Have you seen that viral video of people farting in public, captured by China’s thermal imaging cameras that are on the hunt for coronavirus? It’s completely fake.
China’s state media outlet the Global Times tweeted out the video, suggesting it showed people at train stations and airports in China, where health authorities are monitoring people for the coronavirus, which has killed 427 people and sickened over 20,000 more. But the video is actually from 2016 and the farts have been added digitally.
“Can’t help farting? Well, better try harder, because infrared temperature sensors recently installed in airports and train stations to monitor temperatures of passengers amid #coronavirus outbreak can screen them all,” the Global Times tweeted late Monday.
The video was originally created in 2016 by an online group called Banana Factory before it was shared elsewhere by websites like LadBible and Reddit. The Global Times, which is controlled by the Chinese Communist Party, appears to have gotten the video from a recent upload on TikTok.
The TikTok user took the original video created by Banana Factory, cropped out the Banana Factory watermark, and added video from thermal imaging cameras based in China at the end.
Below we see the original fake, before the Banana Factory branding was cropped out.
Even the original creators of the video, Banana Factory, eventually admitted it was fake back in 2016 after racking up more than 9 million views.
“This video was shot on FLIR thermal camera. Every thermal footage is authentic, only farts are edited digitally,” Banana Factory said in its YouTube video.
But if that’s not enough evidence for you, we can turn to the Mythbusters, who tackled this viral video during an episode from February of 2016. You can watch their experiment on YouTube, proving that you can’t actually see farts on a thermal image scan.

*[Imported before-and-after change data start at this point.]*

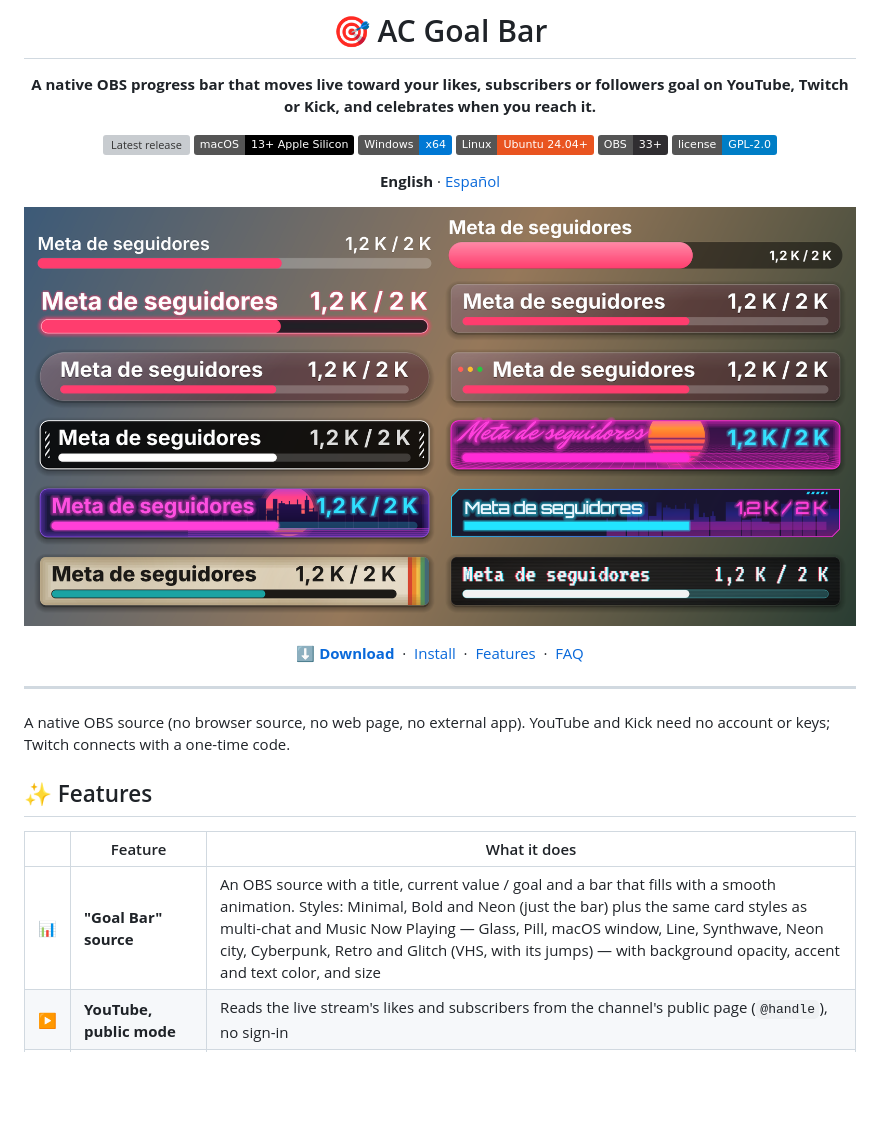
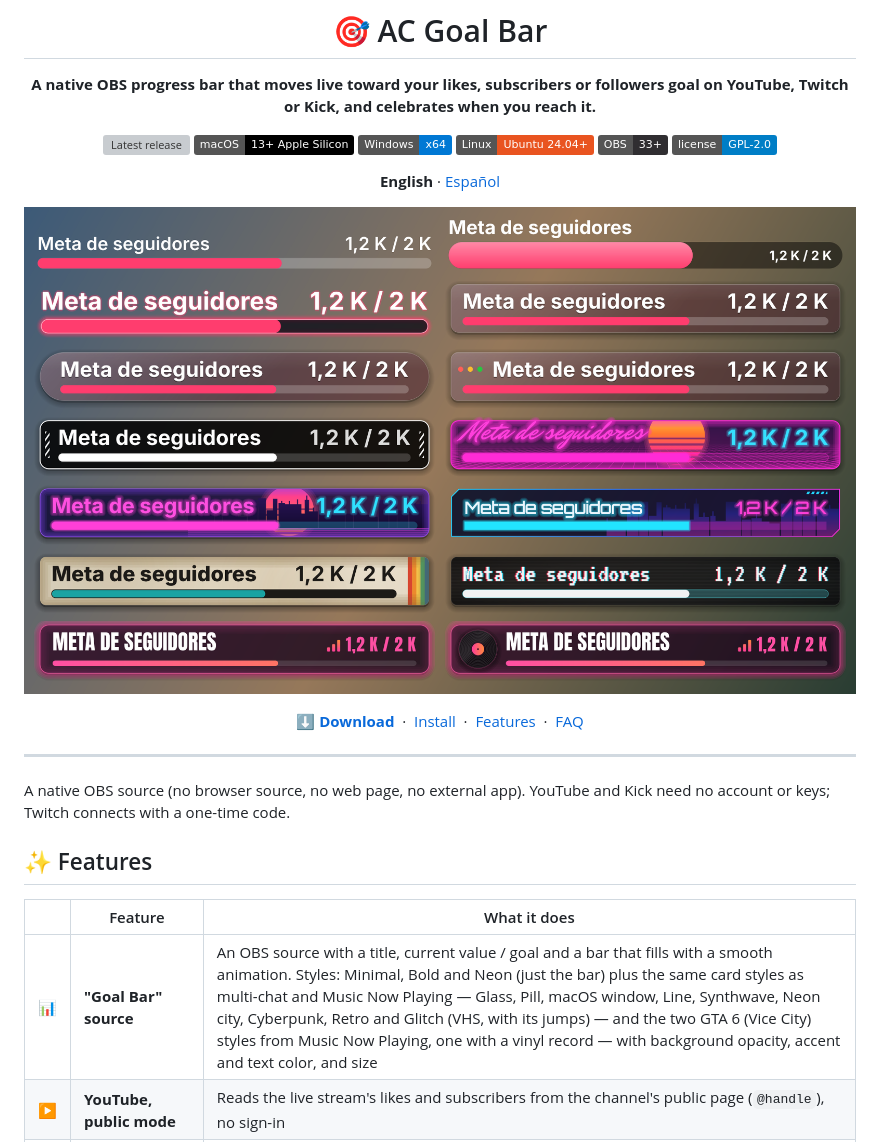
Before and after one commit to alejox/alejox-obs-goal-bar-, a Markdown page: README.md, the part around the change. Rendered like a GitHub page; pictures changed too: docs/goal-bar.png; badges without logos; blank space fills up the shorter version; grey boxes are pictures that could not be loaded.

```diff
--- a/README.md
+++ b/README.md
@@ -27,7 +27,7 @@ A native OBS source (no browser source, no web page, no external app). YouTube a
 
 | | Feature | What it does |
 |:-:|---------|--------------|
-| 📊 | **"Goal Bar" source** | An OBS source with a title, current value / goal and a bar that fills with a smooth animation. Styles: Minimal, Bold and Neon (just the bar) plus the same card styles as multi-chat and Music Now Playing — Glass, Pill, macOS window, Line, Synthwave, Neon city, Cyberpunk, Retro and Glitch (VHS, with its jumps) — with background opacity, accent and text color, and size |
+| 📊 | **"Goal Bar" source** | An OBS source with a title, current value / goal and a bar that fills with a smooth animation. Styles: Minimal, Bold and Neon (just the bar) plus the same card styles as multi-chat and Music Now Playing — Glass, Pill, macOS window, Line, Synthwave, Neon city, Cyberpunk, Retro and Glitch (VHS, with its jumps) — and the two GTA 6 (Vice City) styles from Music Now Playing, one with a vinyl record — with background opacity, accent and text color, and size |
 | ▶️ | **YouTube, public mode** | Reads the live stream's likes and subscribers from the channel's public page (`@handle`), no sign-in |
 | 🟣 | **Twitch** | Followers and subscribers through the official API. Connect your account with a code on twitch.tv/activate |
 | 🟢 | **Kick** | Followers and viewers of any channel, no Kick account or app needed (undocumented public endpoint, see below) |
```
Also changed, not shown: README.es.md (+1 -1 lines), odd/tasks/goal-bar.md (+1 -0 lines), 12 other files.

Chinese media isn’t very reliable in general, but state-run outlets like CGTN seem to have been taking the threat of the new coronavirus seriously in recent weeks. This video from Global Times, however, could erode trust in the things we’re hearing out of China, a place where the authoritarian government has already lied about a number of issues relevant to public health during the earliest days of the coronavirus crisis.
The situation in China continues to get worse. More cases of the novel coronavirus, officially known as 2019-nCoV, are popping up every day and China’s National Health Commission reports that the virus has a mortality rate of roughly 2.1 percent, though in Hubei province, the home of Wuhan, the rate is closer to 3 percent.
China’s Health Commission also reports that roughly 80 percent of fatalities from the virus have been in people over the age of 60. And 75 percent of those who died from the coronavirus had some kind of underlying condition that made their health situation worse, according to the Guardian.
U.S. airlines have cancelled flights to and from China for the next few months and everyone seems to be preparing for a long fight against the virus. If there’s anything we can be certain of, it’s that more fake viral photos and videos will surface in the coming weeks. But hopefully China’s state media outlets aren’t the ones spreading them.
People need to be able to trust media right now if we’re going to get through a serious outbreak. Even if the subject is just farts.